We popped open a handful of bottles to weigh up the bubbles and spice (and all things nice). These are some of the best commercial ginger beers on the shelves.

Phoenix organic ginger beer
330ml RRP $3.29

This New Zealand-based, organic ginger beer is slightly sweet, with a gentle bubble and a tiny touch of yeast. There's a spicy ginger kick to this beer. It smacks of real ginger and has a homemade taste. This one is for ginger beer lovers and could just as happily work as a mixer or straight up.

Mojo Kombucha organic ginger tonic
300ml RRP $4.30

Marketed as a kind of health tonic, this gentle drink is all about the Kombucha, a fermented black tea packed with living yeast and lactic acid bacteria.

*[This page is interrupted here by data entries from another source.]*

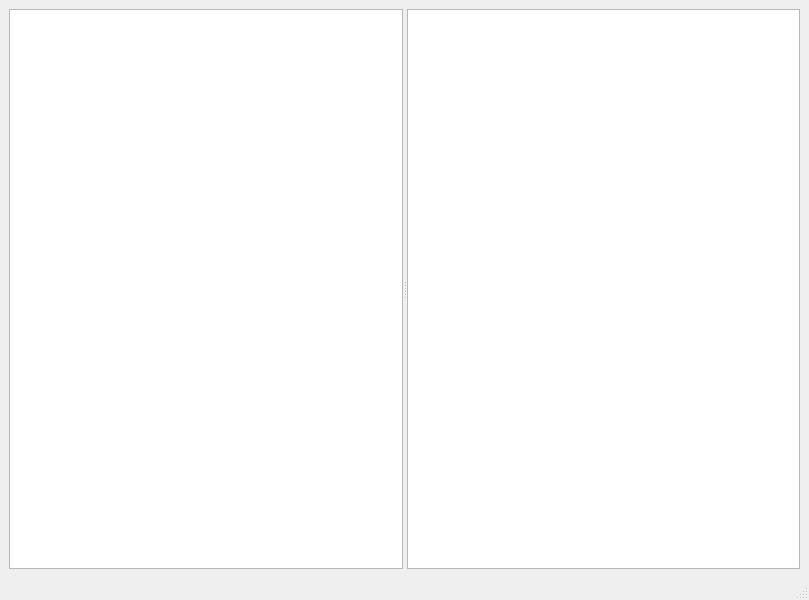
bigianb/engine-51, file tools/DFSViewer/mainwindow.ui: the form before one commit.
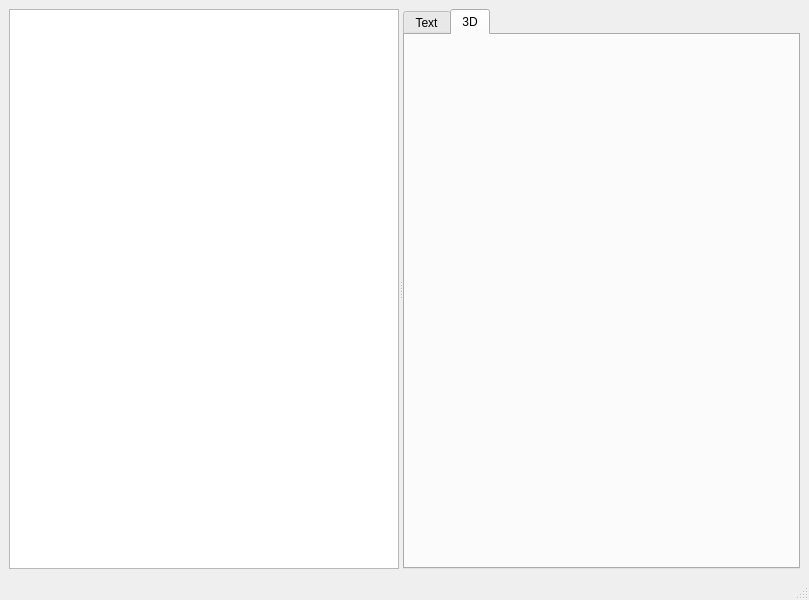
The form after the commit. Custom widgets are drawn as their Qt base class.

```diff
--- a/tools/DFSViewer/mainwindow.ui
+++ b/tools/DFSViewer/mainwindow.ui
@@ -27,8 +27,14 @@
        <enum>Qt::Orientation::Horizontal</enum>
       </property>
       <widget class="QTreeView" name="treeView"/>
-      <widget class="QStackedWidget" name="contentStackedWidget">
-       <widget class="QWidget" name="contentPage1" native="true">
+      <widget class="QTabWidget" name="contentTabWidget">
+       <property name="currentIndex">
+        <number>1</number>
+       </property>
+       <widget class="QWidget" name="contentTabWidgetPage1" native="true">
+        <attribute name="title">
+         <string>Text</string>
+        </attribute>
         <layout class="QVBoxLayout" name="verticalLayout_2">
          <property name="leftMargin">
           <number>0</number>
@@ -51,6 +57,18 @@
          </item>
         </layout>
        </widget>
+       <widget class="ModelWidget" name="contentTabWidgetPage2" native="true">
+        <property name="sizePolicy">
+         <sizepolicy hsizetype="Expanding" vsizetype="Expanding">
+          <horstretch>0</horstretch>
+          <verstretch>0</verstretch>
+         </sizepolicy>
+        </property>
+        <attribute name="title">
+         <string>3D</string>
+        </attribute>
+        <layout class="QVBoxLayout" name="verticalLayout_3"/>
+       </widget>
       </widget>
      </widget>
     </item>
@@ -68,6 +86,14 @@
   </widget>
   <widget class="QStatusBar" name="statusbar"/>
  </widget>
+ <customwidgets>
+  <customwidget>
+   <class>ModelWidget</class>
+   <extends>QWidget</extends>
+   <header>modelWidget.h</header>
+   <container>1</container>
+  </customwidget>
+ </customwidgets>
  <resources/>
  <connections/>
 </ui>
```
Left out of the diff: 2 changed lines with no effect on the pictures.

Add to that fresh pressed ginger and the result is an earthy drink with medium bubbles, a slight apple cider vinegar tint. It's low in sugar, a happy relief for those who find ginger beer too saccharine.

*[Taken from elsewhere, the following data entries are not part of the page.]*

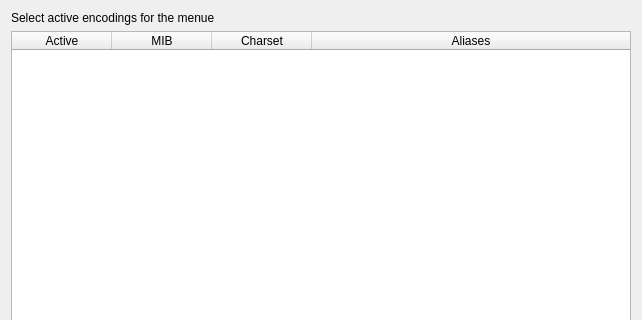
Before: the Qt Designer form src/editors/selectencodings.ui in GAMS-dev/studio, drawn with Qt 5; both pictures show x 0 to 642 and y 0 to 320 of the 642 by 510 pixel window.
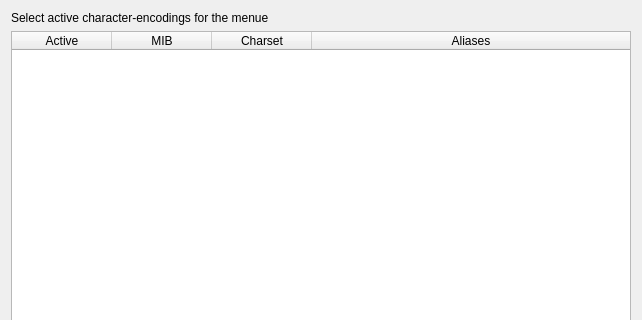
After: the same form once the commit is applied.

Commit message: Assigned title to encodings-form

```diff
--- a/src/editors/selectencodings.ui
+++ b/src/editors/selectencodings.ui
@@ -17,7 +17,7 @@
    <item>
     <widget class="QLabel" name="label">
      <property name="text">
-      <string>Select active encodings for the menue</string>
+      <string>Select active character-encodings for the menue</string>
      </property>
     </widget>
    </item>
```
Left out of the diff: 2 changed lines with no effect on the pictures.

Bundaberg ginger beer
375ml RRP $2

This Australian staple has a kick of heat, with sharp bubbles that give it a pleasing punch. It is sweet but the ginger heat balances it. Lemon flavours are a savoury addition that cuts through the sweetness. This is the ginger beer for ginger lovers, a local drink that brews for up to four days. The label advises that the bottle be inverted before drinking, so the real ginger deposit moves through the drink.

Parker's organic ginger beer
330ml RRP $3.50

Another organic, preservative-free soda with fresh ginger taste, this very sweet drink is gently flavoured. Lightly carbonated, the drink has a little ginger sediment so should be carefully upturned before opening. It's not a complex drink, there's no yeast and nothing is fermented. One for the sweet tooths.

Gingerella ginger ale
300ml RRP $3.90

Dryer than its ginger beer counterparts, this mild drink is for those who want less hot ginger bang with their brew. The New Zealand drink is like a ginger soda, pleasing for not being cloyingly sweet. A good option as a mixer, this pairs well will gin and lots of ice.